── Records for the task
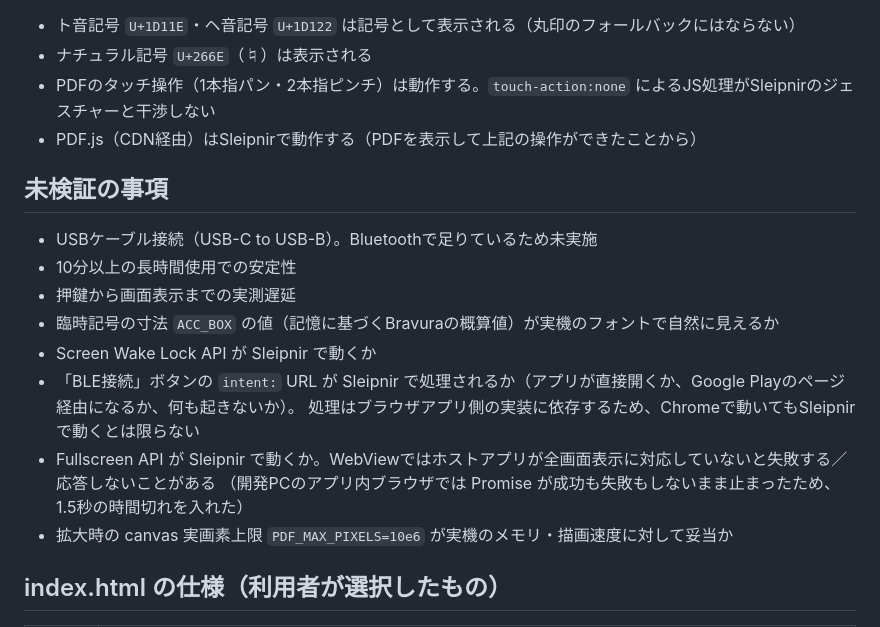
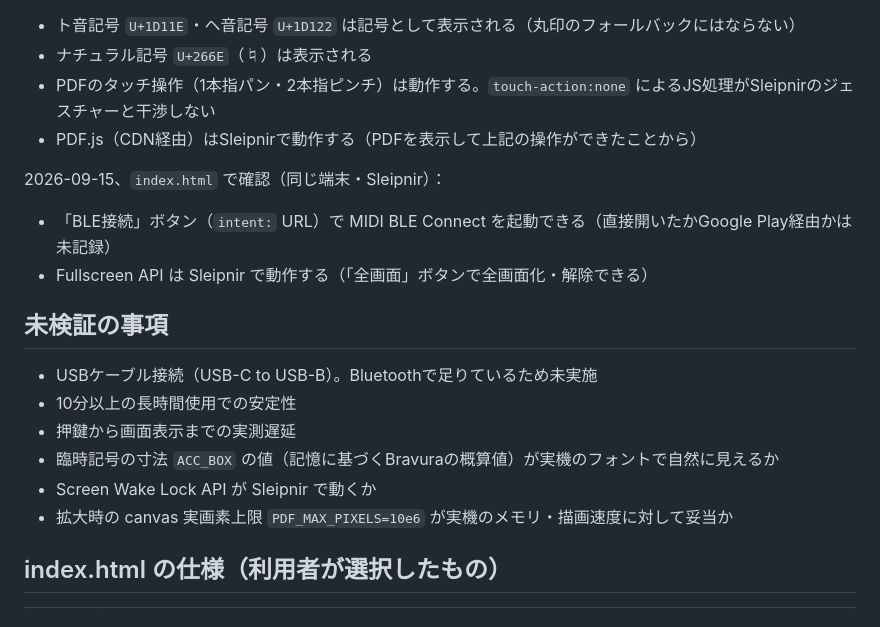
Before and after one commit to Mirror-Tree/fumendai, a Markdown page: CLAUDE.md, the part around the change. Rendered like a GitHub page.

Commit message:
Record on-device verification of BLE launch and fullscreen buttons
Confirmed on Galaxy Z Fold6 / Sleipnir that the intent: URL launches
MIDI BLE Connect and the Fullscreen API works; move both out of the
unverified list.

Co-Authored-By: Claude Opus 5 <noreply@anthropic.com>

```diff
--- a/CLAUDE.md
+++ b/CLAUDE.md
@@ -44,6 +44,11 @@ GitHub Pagesで公開し、Android実機のブラウザから `https://<user>.gi
 - PDFのタッチ操作（1本指パン・2本指ピンチ）は動作する。`touch-action:none` によるJS処理がSleipnirのジェスチャーと干渉しない
 - PDF.js（CDN経由）はSleipnirで動作する（PDFを表示して上記の操作ができたことから）
 
+2026-09-15、`index.html` で確認（同じ端末・Sleipnir）：
+
+- 「BLE接続」ボタン（`intent:` URL）で MIDI BLE Connect を起動できる（直接開いたかGoogle Play経由かは未記録）
+- Fullscreen API は Sleipnir で動作する（「全画面」ボタンで全画面化・解除できる）
+
 ## 未検証の事項
 
 - USBケーブル接続（USB-C to USB-B）。Bluetoothで足りているため未実施
@@ -51,10 +56,6 @@ GitHub Pagesで公開し、Android実機のブラウザから `https://<user>.gi
 - 押鍵から画面表示までの実測遅延
 - 臨時記号の寸法 `ACC_BOX` の値（記憶に基づくBravuraの概算値）が実機のフォントで自然に見えるか
 - Screen Wake Lock API が Sleipnir で動くか
-- 「BLE接続」ボタンの `intent:` URL が Sleipnir で処理されるか（アプリが直接開くか、Google Playのページ経由になるか、何も起きないか）。
-  処理はブラウザアプリ側の実装に依存するため、Chromeで動いてもSleipnirで動くとは限らない
-- Fullscreen API が Sleipnir で動くか。WebViewではホストアプリが全画面表示に対応していないと失敗する／応答しないことがある
-  （開発PCのアプリ内ブラウザでは Promise が成功も失敗もしないまま止まったため、1.5秒の時間切れを入れた）
 - 拡大時の canvas 実画素上限 `PDF_MAX_PIXELS=10e6` が実機のメモリ・描画速度に対して妥当か
 
 ## index.html の仕様（利用者が選択したもの）
```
────
=== Task ===
Please restate the material word for word; the pictures stay out.

=== Task solution ===
Before and after one commit to Mirror-Tree/fumendai, a Markdown page: CLAUDE.md, the part around the change. Rendered like a GitHub page.

Commit message:
Record on-device verification of BLE launch and fullscreen buttons
Confirmed on Galaxy Z Fold6 / Sleipnir that the intent: URL launches
MIDI BLE Connect and the Fullscreen API works; move both out of the
unverified list.

Co-Authored-By: Claude Opus 5 <noreply@anthropic.com>

```diff
--- a/CLAUDE.md
+++ b/CLAUDE.md
@@ -44,6 +44,11 @@ GitHub Pagesで公開し、Android実機のブラウザから `https://<user>.gi
 - PDFのタッチ操作（1本指パン・2本指ピンチ）は動作する。`touch-action:none` によるJS処理がSleipnirのジェスチャーと干渉しない
 - PDF.js（CDN経由）はSleipnirで動作する（PDFを表示して上記の操作ができたことから）
 
+2026-09-15、`index.html` で確認（同じ端末・Sleipnir）：
+
+- 「BLE接続」ボタン（`intent:` URL）で MIDI BLE Connect を起動できる（直接開いたかGoogle Play経由かは未記録）
+- Fullscreen API は Sleipnir で動作する（「全画面」ボタンで全画面化・解除できる）
+
 ## 未検証の事項
 
 - USBケーブル接続（USB-C to USB-B）。Bluetoothで足りているため未実施
@@ -51,10 +56,6 @@ GitHub Pagesで公開し、Android実機のブラウザから `https://<user>.gi
 - 押鍵から画面表示までの実測遅延
 - 臨時記号の寸法 `ACC_BOX` の値（記憶に基づくBravuraの概算値）が実機のフォントで自然に見えるか
 - Screen Wake Lock API が Sleipnir で動くか
-- 「BLE接続」ボタンの `intent:` URL が Sleipnir で処理されるか（アプリが直接開くか、Google Playのページ経由になるか、何も起きないか）。
-  処理はブラウザアプリ側の実装に依存するため、Chromeで動いてもSleipnirで動くとは限らない
-- Fullscreen API が Sleipnir で動くか。WebViewではホストアプリが全画面表示に対応していないと失敗する／応答しないことがある
-  （開発PCのアプリ内ブラウザでは Promise が成功も失敗もしないまま止まったため、1.5秒の時間切れを入れた）
 - 拡大時の canvas 実画素上限 `PDF_MAX_PIXELS=10e6` が実機のメモリ・描画速度に対して妥当か
 
 ## index.html の仕様（利用者が選択したもの）
```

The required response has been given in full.